** Task data follows **

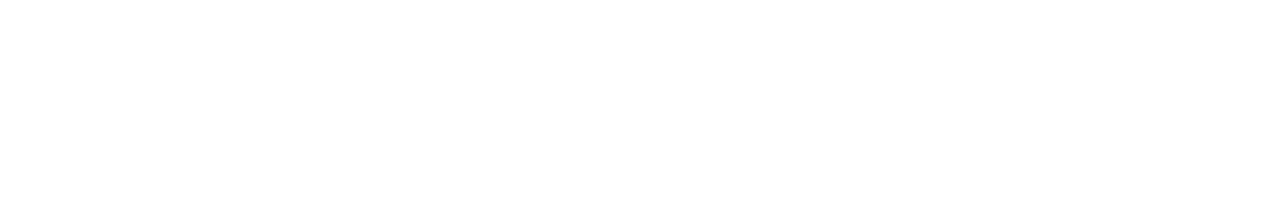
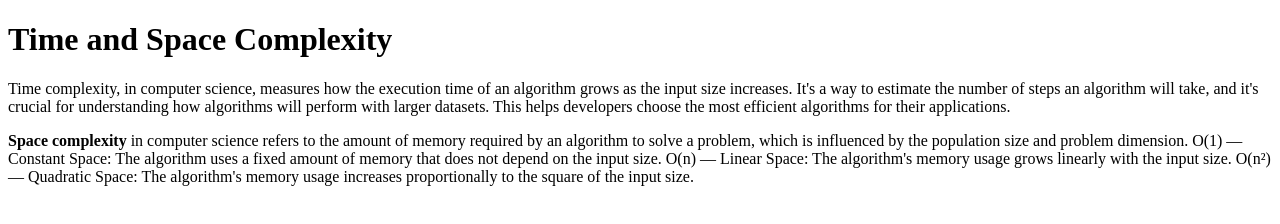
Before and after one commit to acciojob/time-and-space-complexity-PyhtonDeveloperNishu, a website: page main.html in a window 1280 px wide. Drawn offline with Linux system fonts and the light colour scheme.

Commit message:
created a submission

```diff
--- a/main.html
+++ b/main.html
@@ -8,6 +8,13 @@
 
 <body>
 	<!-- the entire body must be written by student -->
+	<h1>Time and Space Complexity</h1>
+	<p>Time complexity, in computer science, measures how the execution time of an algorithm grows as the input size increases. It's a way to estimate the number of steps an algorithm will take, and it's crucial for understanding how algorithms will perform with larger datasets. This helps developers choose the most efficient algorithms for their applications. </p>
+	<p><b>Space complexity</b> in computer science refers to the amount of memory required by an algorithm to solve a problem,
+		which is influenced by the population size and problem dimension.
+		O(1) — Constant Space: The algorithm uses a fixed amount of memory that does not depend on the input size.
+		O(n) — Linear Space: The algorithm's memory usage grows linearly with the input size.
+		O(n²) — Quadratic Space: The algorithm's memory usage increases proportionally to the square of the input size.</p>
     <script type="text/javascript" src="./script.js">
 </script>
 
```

** End of Task data **

About this task: The records must come back exactly, with their pictures removed.

Result for this exercise:
Before and after one commit to acciojob/time-and-space-complexity-PyhtonDeveloperNishu, a website: page main.html in a window 1280 px wide. Drawn offline with Linux system fonts and the light colour scheme.

Commit message:
created a submission

```diff
--- a/main.html
+++ b/main.html
@@ -8,6 +8,13 @@
 
 <body>
 	<!-- the entire body must be written by student -->
+	<h1>Time and Space Complexity</h1>
+	<p>Time complexity, in computer science, measures how the execution time of an algorithm grows as the input size increases. It's a way to estimate the number of steps an algorithm will take, and it's crucial for understanding how algorithms will perform with larger datasets. This helps developers choose the most efficient algorithms for their applications. </p>
+	<p><b>Space complexity</b> in computer science refers to the amount of memory required by an algorithm to solve a problem,
+		which is influenced by the population size and problem dimension.
+		O(1) — Constant Space: The algorithm uses a fixed amount of memory that does not depend on the input size.
+		O(n) — Linear Space: The algorithm's memory usage grows linearly with the input size.
+		O(n²) — Quadratic Space: The algorithm's memory usage increases proportionally to the square of the input size.</p>
     <script type="text/javascript" src="./script.js">
 </script>
 
```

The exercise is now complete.